* [WHAT YOU WILL DO]: If a line in the entries includes "SmallOrNoSplit", show that line.
********
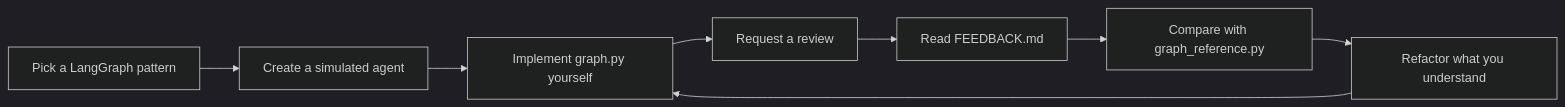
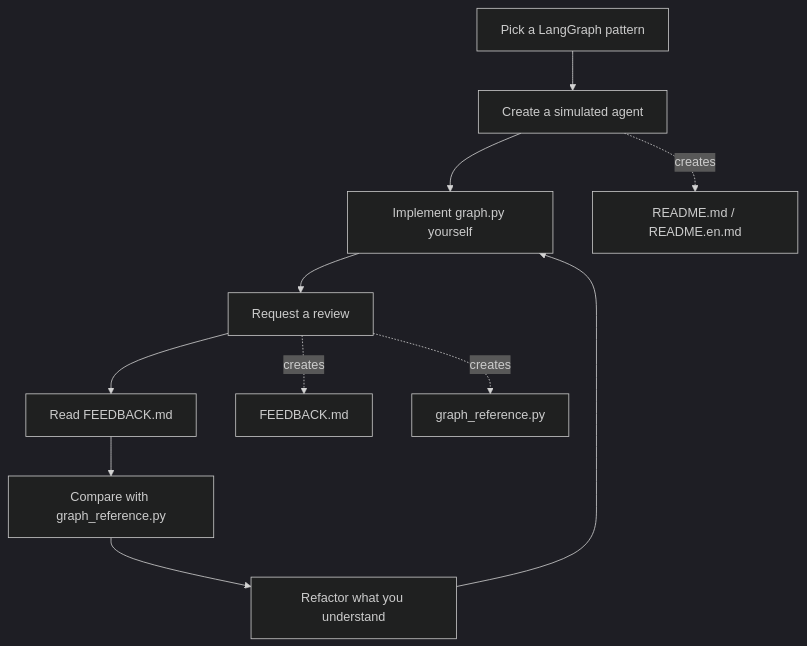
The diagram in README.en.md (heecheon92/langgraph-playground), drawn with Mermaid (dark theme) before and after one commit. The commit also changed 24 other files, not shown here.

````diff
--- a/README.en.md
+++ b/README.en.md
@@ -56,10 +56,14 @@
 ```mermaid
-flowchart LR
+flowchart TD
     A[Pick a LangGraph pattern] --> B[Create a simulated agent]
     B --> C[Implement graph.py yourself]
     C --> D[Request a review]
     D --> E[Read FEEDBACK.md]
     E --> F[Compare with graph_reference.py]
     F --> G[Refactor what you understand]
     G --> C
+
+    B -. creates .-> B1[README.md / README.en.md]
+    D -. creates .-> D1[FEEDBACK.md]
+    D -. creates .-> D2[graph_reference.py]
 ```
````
********
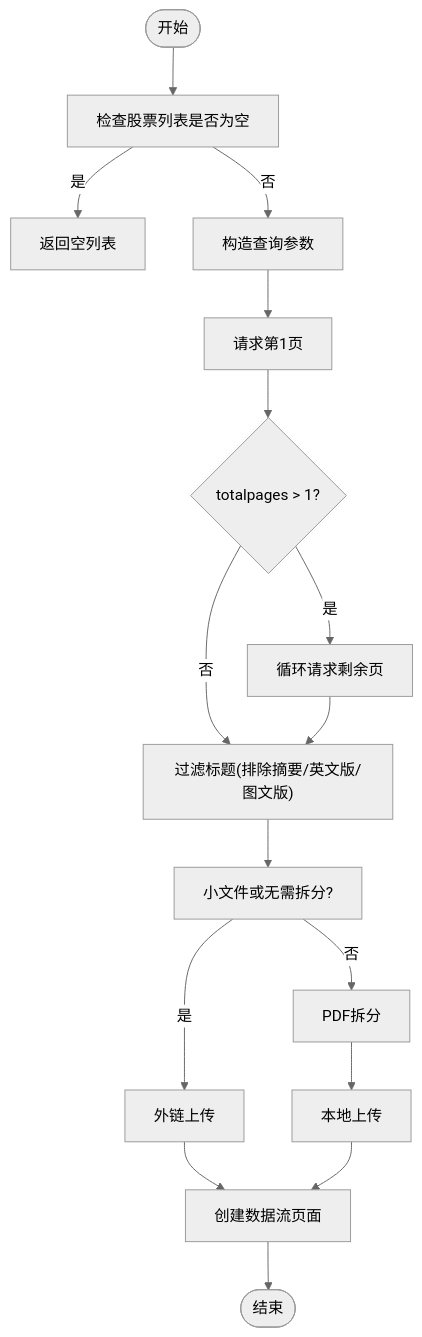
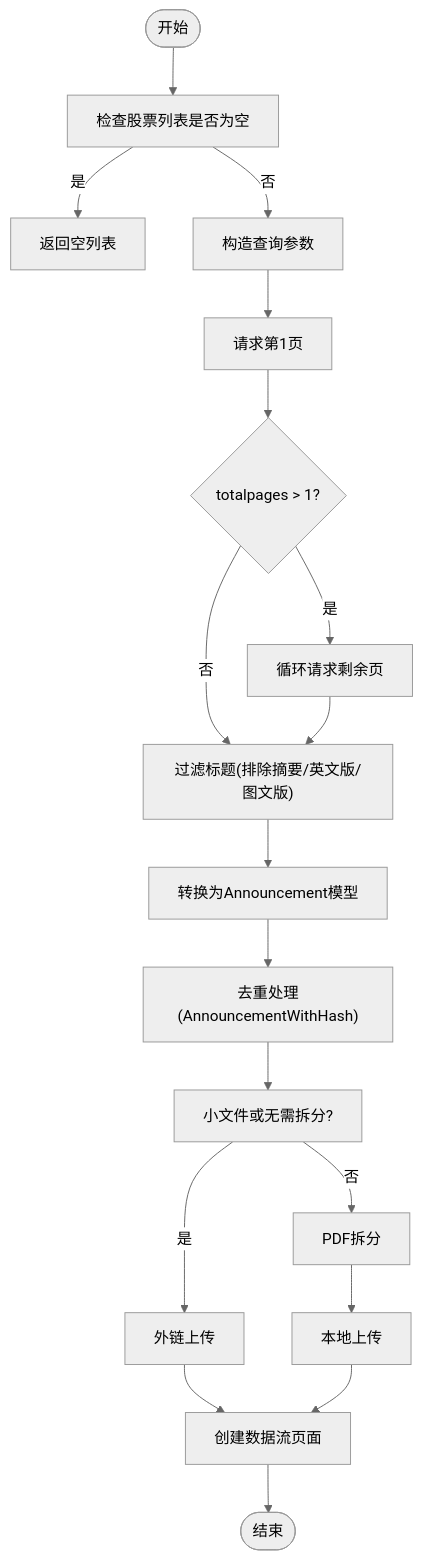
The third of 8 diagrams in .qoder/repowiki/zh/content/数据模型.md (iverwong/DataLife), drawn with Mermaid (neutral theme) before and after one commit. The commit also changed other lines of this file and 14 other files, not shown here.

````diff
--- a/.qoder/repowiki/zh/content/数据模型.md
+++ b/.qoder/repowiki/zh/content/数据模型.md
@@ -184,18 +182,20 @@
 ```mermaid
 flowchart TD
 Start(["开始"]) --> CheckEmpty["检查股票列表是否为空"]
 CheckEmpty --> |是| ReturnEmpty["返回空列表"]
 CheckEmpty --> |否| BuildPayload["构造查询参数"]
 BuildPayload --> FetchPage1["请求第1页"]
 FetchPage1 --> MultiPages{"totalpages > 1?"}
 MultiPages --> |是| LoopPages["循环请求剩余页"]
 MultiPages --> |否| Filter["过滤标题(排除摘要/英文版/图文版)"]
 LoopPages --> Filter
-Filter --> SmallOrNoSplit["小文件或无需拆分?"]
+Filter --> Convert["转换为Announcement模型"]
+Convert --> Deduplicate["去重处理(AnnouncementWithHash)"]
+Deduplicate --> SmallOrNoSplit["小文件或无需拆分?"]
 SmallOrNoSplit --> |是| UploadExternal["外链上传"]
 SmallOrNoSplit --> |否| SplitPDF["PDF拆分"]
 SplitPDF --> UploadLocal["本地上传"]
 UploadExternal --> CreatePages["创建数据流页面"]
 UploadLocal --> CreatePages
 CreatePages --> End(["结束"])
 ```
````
********
* [SOLUTION FOR THIS EXERCISE]:
-Filter --> SmallOrNoSplit["小文件或无需拆分?"]
+Deduplicate --> SmallOrNoSplit["小文件或无需拆分?"]
 SmallOrNoSplit --> |是| UploadExternal["外链上传"]
 SmallOrNoSplit --> |否| SplitPDF["PDF拆分"]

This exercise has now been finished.